Case #: 14-15311
Court: US Court of Appeals
District 9 Cir
Opinion Date: 05/12/2015

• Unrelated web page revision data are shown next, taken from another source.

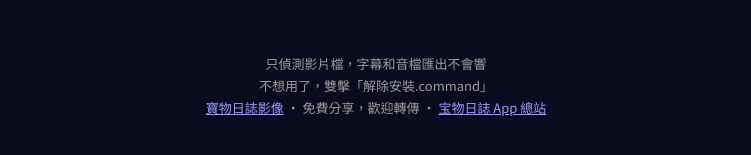
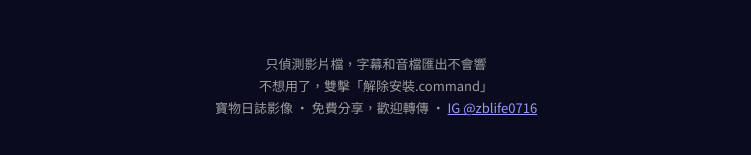
Before and after one commit to takara-nikki/takara-nikki.github.io, a plain HTML site: page export-alarm/index.html in a window 1280 px wide. Shown: the part 1489-1644 px from the top of the page, without its empty margins (264-1015 px from the left). Drawn offline with Linux system fonts and the light colour scheme.

Commit message:
匯出通知開關：頁尾改連 IG，拿掉 App 總站連結
Co-Authored-By: Claude Opus 5.5 <noreply@anthropic.com>
Claude-Session: https://claude.ai/code/session_01G1ENwjbHvNHJm26TMGpvgL

```diff
--- a/export-alarm/index.html
+++ b/export-alarm/index.html
@@ -83,7 +83,7 @@ footer a{color:var(--pr)}
   </ul>
   <p class="req">台詞可以自己改，一行一句：<br><kbd>~/Library/Application Support/BaoExportAlarm/lines.txt</kbd></p>
 
-  <footer>只偵測影片檔，字幕和音檔匯出不會響<br>不想用了，雙擊「解除安裝.command」<br><a href="https://www.instagram.com/zblife0716/" target="_blank" rel="noopener">寶物日誌影像</a> · 免費分享，歡迎轉傳 · <a href="../">宝物日誌 App 總站</a></footer>
+  <footer>只偵測影片檔，字幕和音檔匯出不會響<br>不想用了，雙擊「解除安裝.command」<br>寶物日誌影像 · 免費分享，歡迎轉傳 · <a href="https://www.instagram.com/zblife0716/" target="_blank" rel="noopener">IG @zblife0716</a></footer>
 </main>
 </body>
 </html>
```
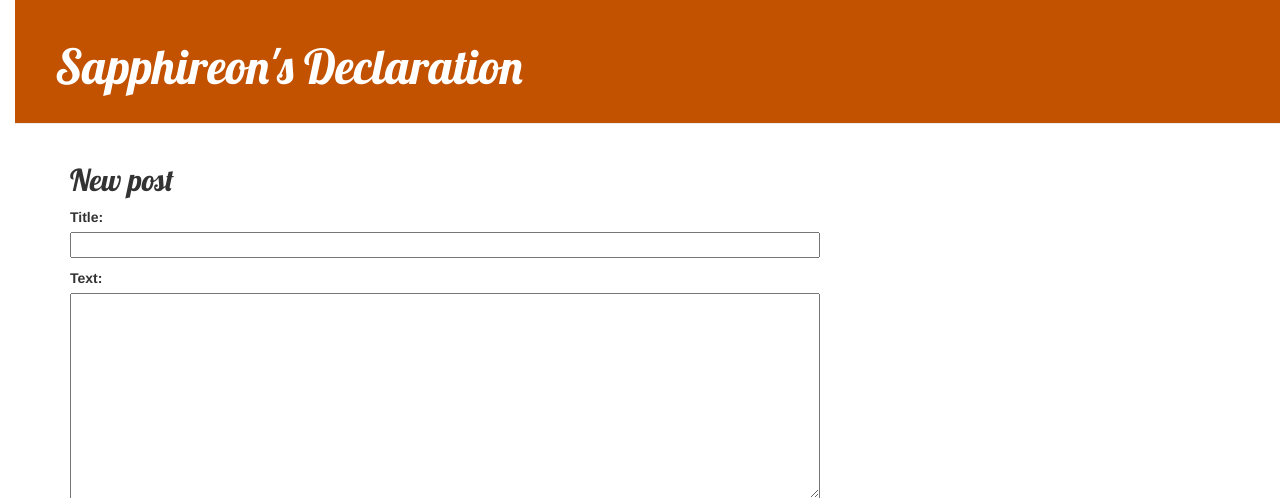
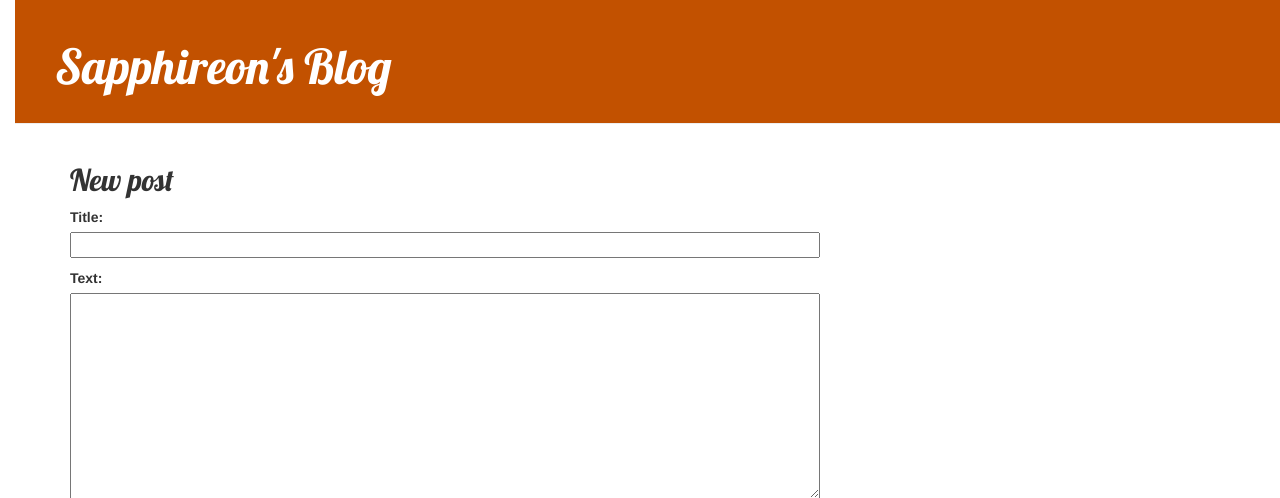
Before and after one commit to ijacksun/my-first-blog, a Django app: page /post/new/ in a window 1280 px wide. Shown: the top 498 px of the page. Run offline with Django 3.2, Linux system fonts and the light colour scheme; some libraries are stand-ins or nearby versions.

Commit message:
mudança minima no cabeçalho do blog, detalhe meu

```diff
--- a/blog/templates/blog/base.html
+++ b/blog/templates/blog/base.html
@@ -12,7 +12,7 @@
         {% if user.is_uthenticated %}
             <a href="{% url 'post_new' %}" class="top-menu"><span class="glyphicon glyphicon-plus"></span></a>
         {% endif %}
-        <h1><a href="/">Sapphireon's Declaration</a></h1>
+        <h1><a href="/">Sapphireon's Blog</a></h1>
     </div>
     <div class="content container">
         <div class="row">
```
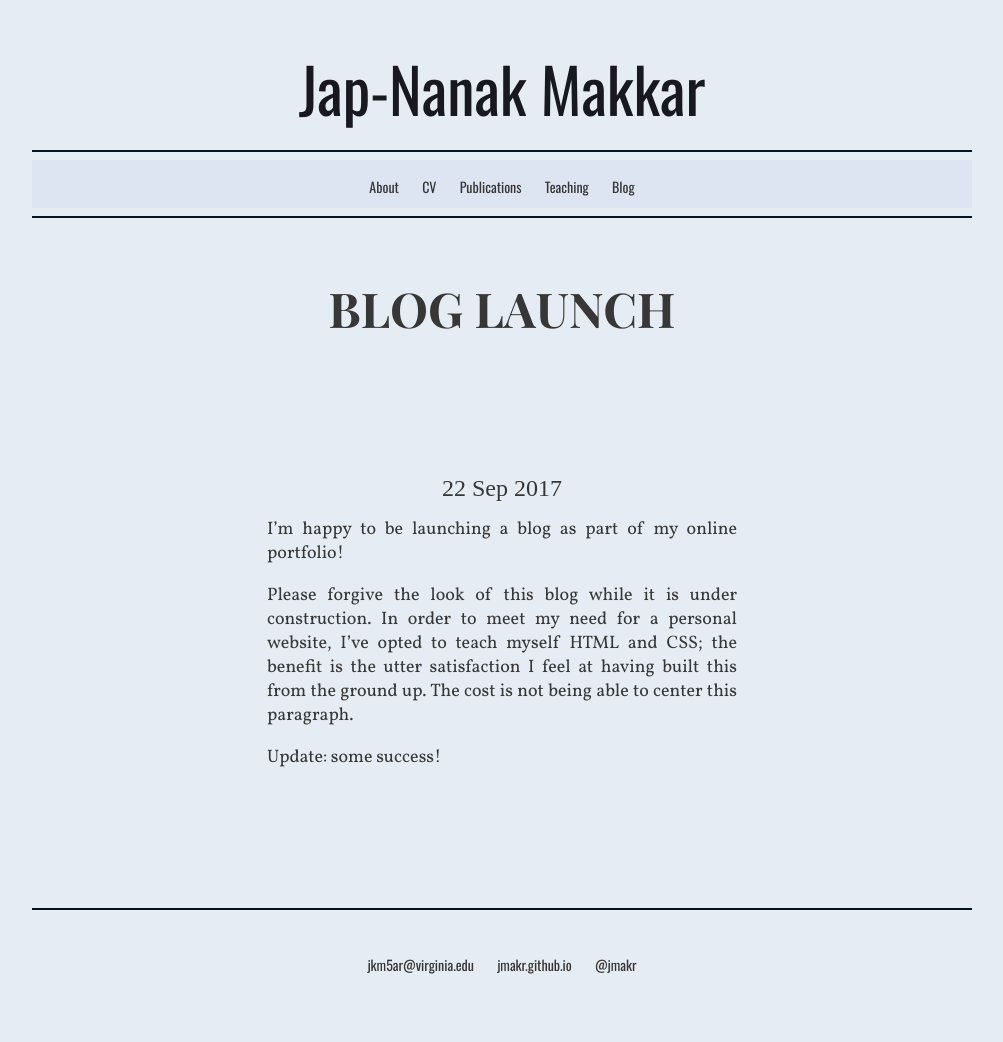
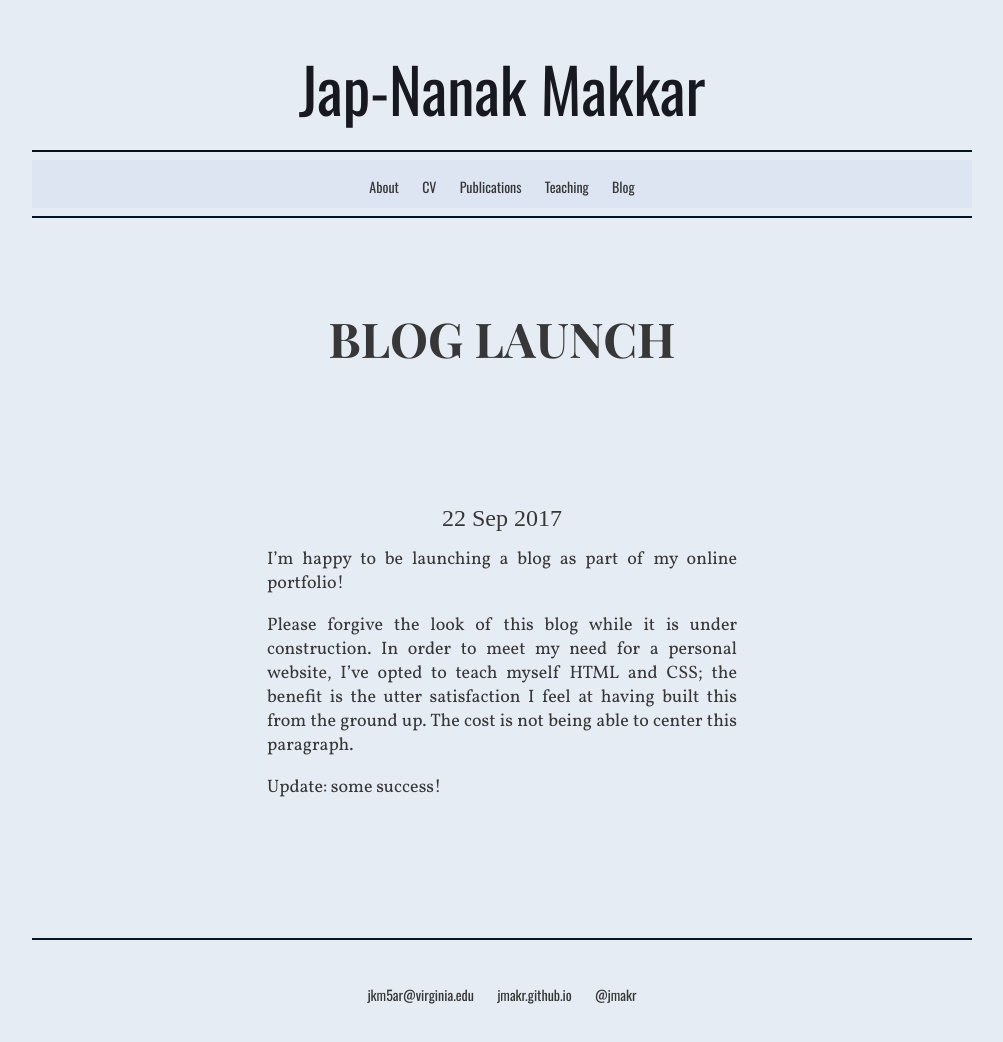
Before and after one commit to jmakr/jmakr.github.io, a Jekyll site: the page built from _posts/2017-09-22-Blog-Launch.md, in a window 1280 px wide. Shown: the whole page, without its empty margins (138-1141 px from the left). Built offline with Jekyll 4.4.1, drawn with Linux system fonts in a browser that asks for light colours; some web fonts are replaced; before the commit the page ends 1012 px from its top, so only the background shows below that.

Commit message:
Update main.css

```diff
--- a/css/main.css
+++ b/css/main.css
@@ -114,8 +114,8 @@ a:hover {
 }
 .beaderhelper{
 	height: 100px;
-	margin-top: 50px;
-	margin-bottom:50px;
+	margin-top: 80px;
+	margin-bottom:20px;
 
 
 
```
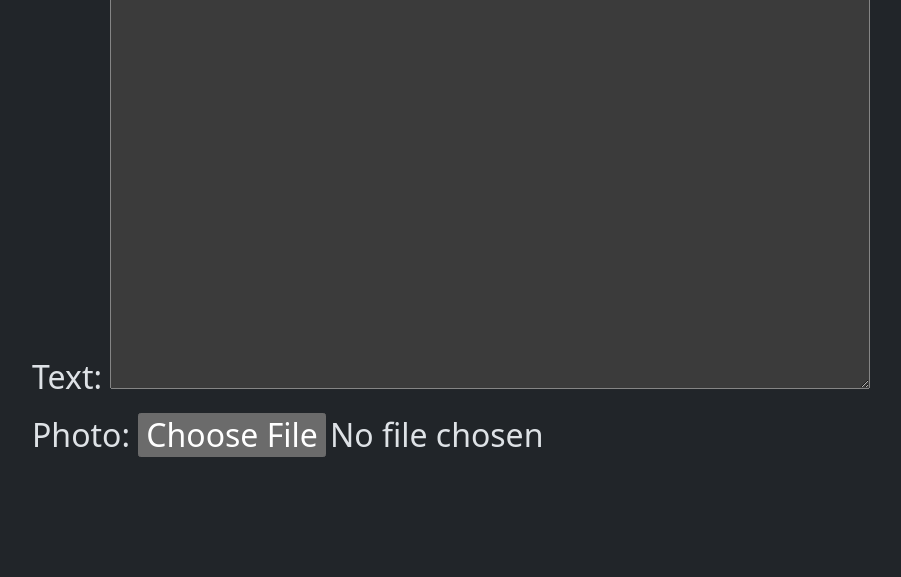
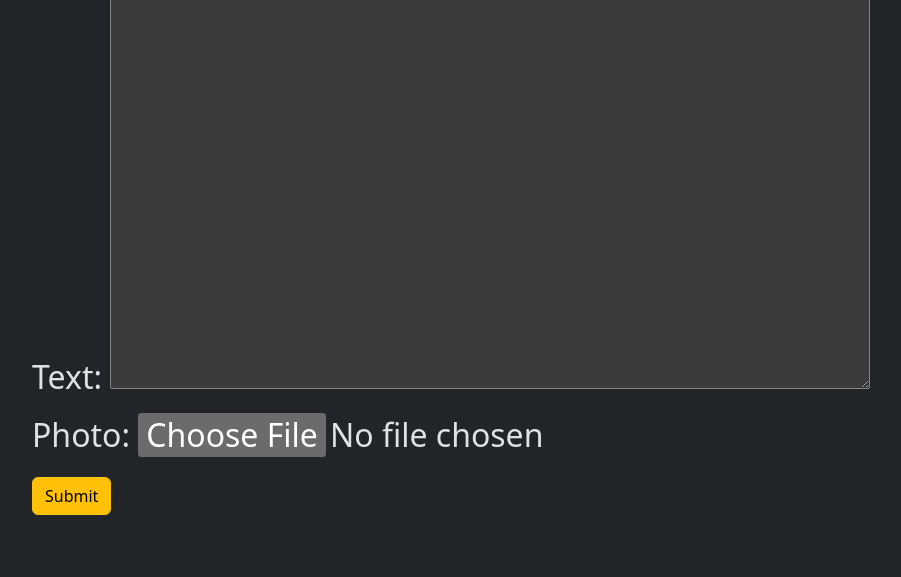
Before and after one commit to alamin40/tweet, a Django app: page /tweet/create/ in a window 1280 px wide. Shown: the part 175-752 px from the top of the page, without its empty margins (50-951 px from the left). Run offline with Django 5.2, Linux system fonts and the light colour scheme.

Commit message:
adding button

```diff
--- a/Story/tweet/templates/tweet_form.html
+++ b/Story/tweet/templates/tweet_form.html
@@ -16,6 +16,7 @@ Tweet
   {% endif %}
   <form method="post" enctype="multipart/form-data" class="form">{{ form.as_p }}
   </form>
+  <button class="btn btn-warning" type="submit">Submit</button>
 </h2>
 
 {% endblock %}
```
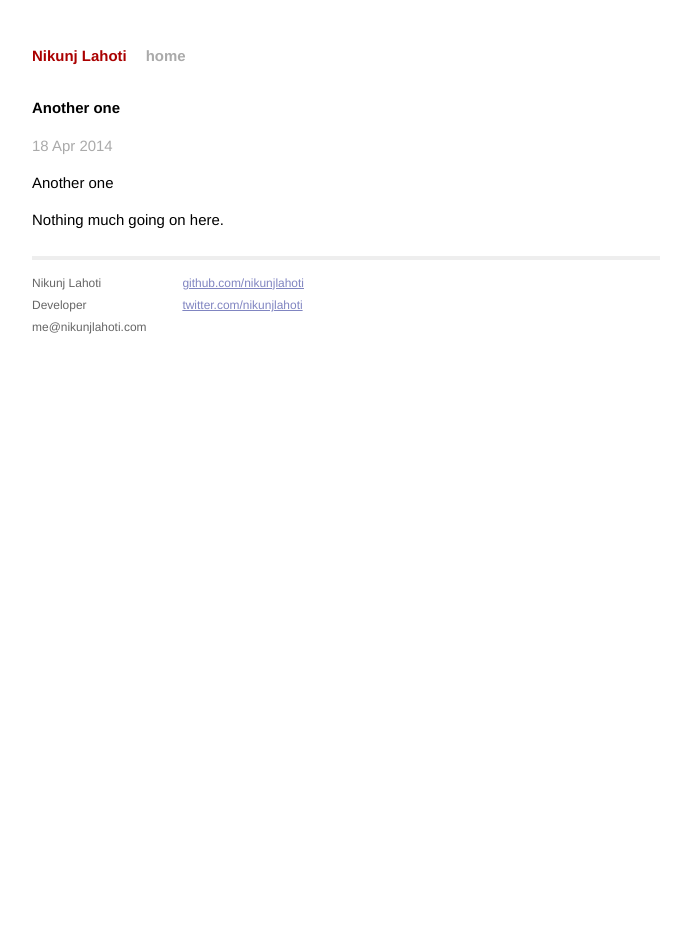
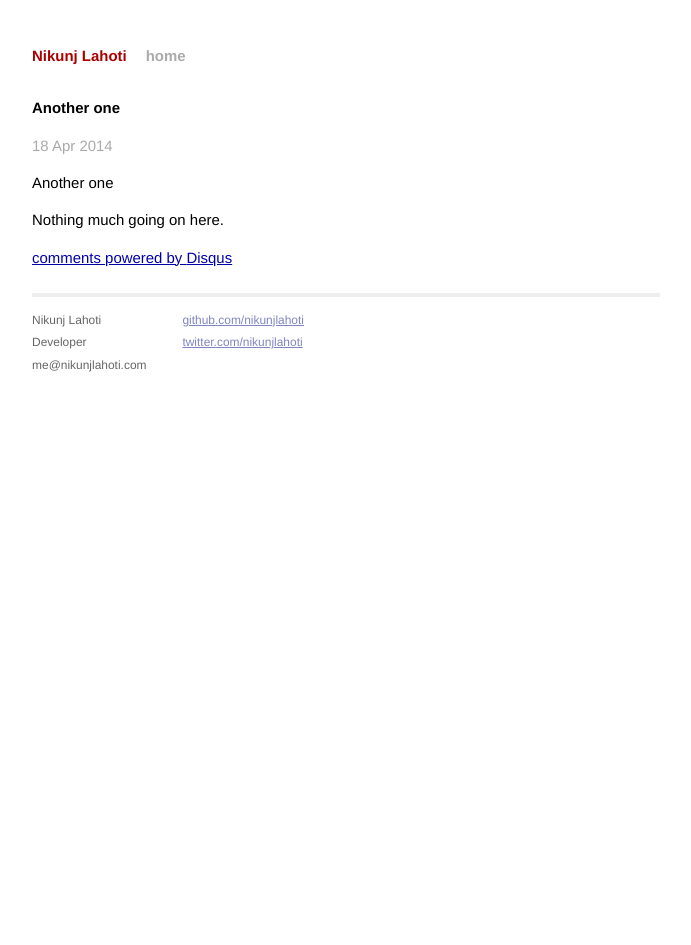
Before and after one commit to nikunjlahoti/nikunjlahoti.github.io, a Jekyll site: the page built from _posts/2014-04-18-Lets-add-another-one.markdown, in a window 1280 px wide. Shown: the whole page, without its empty margins (294-985 px from the left). Built offline with Jekyll 4.4.1, drawn with Linux system fonts in a browser that asks for light colours; Markdown is read by kramdown in place of the engine named in the settings; comment, search, counter and statistics services are not loaded; part of the change alters nothing that is shown.

Commit message:
added disqus

```diff
--- a/_layouts/post.html
+++ b/_layouts/post.html
@@ -7,3 +7,18 @@ layout: default
 <div class="post">
 {{ content }}
 </div>
+
+<div id="disqus_thread"></div>
+<script type="text/javascript">
+/* * * CONFIGURATION VARIABLES: EDIT BEFORE PASTING INTO YOUR WEBPAGE * * */
+var disqus_shortname = 'nikunjlahotigithubio'; // required: replace example with your forum shortname
+
+/* * * DON'T EDIT BELOW THIS LINE * * */
+(function() {
+    var dsq = document.createElement('script'); dsq.type = 'text/javascript'; dsq.async = true;
+    dsq.src = '//' + disqus_shortname + '.disqus.com/embed.js';
+    (document.getElementsByTagName('head')[0] || document.getElementsByTagName('body')[0]).appendChild(dsq);
+})();
+</script>
+<noscript>Please enable JavaScript to view the <a href="http://disqus.com/?ref_noscript">comments powered by Disqus.</a></noscript>
+<a href="http://disqus.com" class="dsq-brlink">comments powered by <span class="logo-disqus">Disqus</span></a>
```
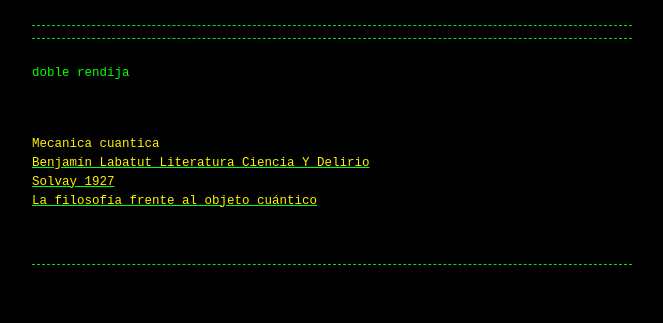
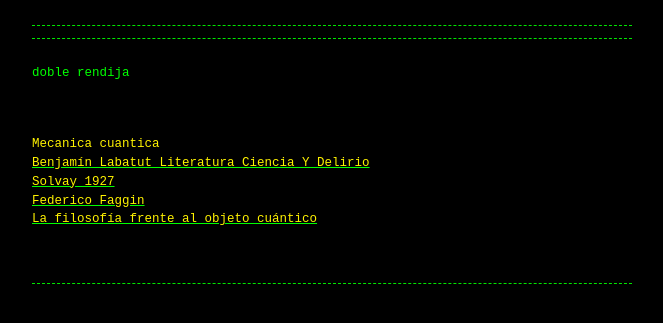
Before and after one commit to Guerrillaradio/doble_rendija, a Jekyll site: the page built from index.md, in a window 1280 px wide. Shown: the top 323 px of the page, without its empty margins (308-971 px from the left). Built offline with Jekyll 4.4.1, drawn with Linux system fonts in a browser that asks for light colours; our own code applies the rules of GitHub Pages for plain Markdown files.

Commit message:
Update index.md

```diff
--- a/index.md
+++ b/index.md
@@ -4,4 +4,5 @@
 <div><font color="#fff300">Mecanica cuantica</font></div><div></div><div><font color="#fff300"> </font><font color="#fff300"> </font></div>
 <a href="https://archive.org/details/btg-talks-benjamin-labatut-literatura-ciencia-y-delirio_202505"><div><font color="#fff300">Benjamín Labatut Literatura Ciencia Y Delirio</font></div><div></div><div><font color="#fff300"> </font><font color="#fff300"> </font></div>
 <a href="https://www.bbc.com/mundo/articles/cmm9vdndzdeo"><div><font color="#fff300">Solvay 1927</font></div><div></div><div><font color="#fff300"> </font><font color="#fff300"> </font></div>
+<a href="https://www.youtube.com/watch?v=ITPdqqHo2c4&t=37s"><div><font color="#fff300">Federico Faggin</font></div><div></div><div><font color="#fff300"> </font><font color="#fff300"> </font></div>
 <a href="https://www.scielo.org.mx/scielo.php?script=sci_arttext&pid=S1870-35422017000200107"><div><font color="#fff300">La filosofía frente al objeto cuántico</font></div><div></div><div><font color="#fff300"> </font><font color="#fff300"> </font></div></a>
```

Defendant was entitled to federal habeas relief where prosecutor did not disclose evidence that the victim was unsure whether property had actually been stolen. Comstock was convicted in 2004 of possessing stolen property, a ring, which he had pawned. At trial, he argued that the ring was not stolen, but was found outside the victim’s apartment. Comstock received a 10-25 year sentence under Nevada’s habitual offender statute. Street, the owner of the ring, wrote in a presentencing statement that he remembered taking the ring off outside his apartment and placing it on the ground, and did not recall putting it back on, meaning that the ring might have been lost outside, not stolen. He also stated that he had previously told the prosecution about this information. Neither the prosecutor nor the detective had disclosed Street’s statement to Comstock’s lawyer. The state trial court denied a new trial motion and the Nevada Supreme Court affirmed. The federal district court denied habeas relief and Comstock appealed. Held: Reversed and remanded. The evidence of Street’s recollection was favorable to the defense because it cast doubt on Street’s credibility in terms of how he handled his ring and whether a crime had been committed. The prosecution had a duty to disclose the information. There was a reasonable probability that the jury’s verdict would have been different had it heard of Street’s recollection. The court concluded that “[t]his is no routine case. The troubling and unique circumstances here compel us to grant Comstock the relief that he seeks, albeit ten years too late.”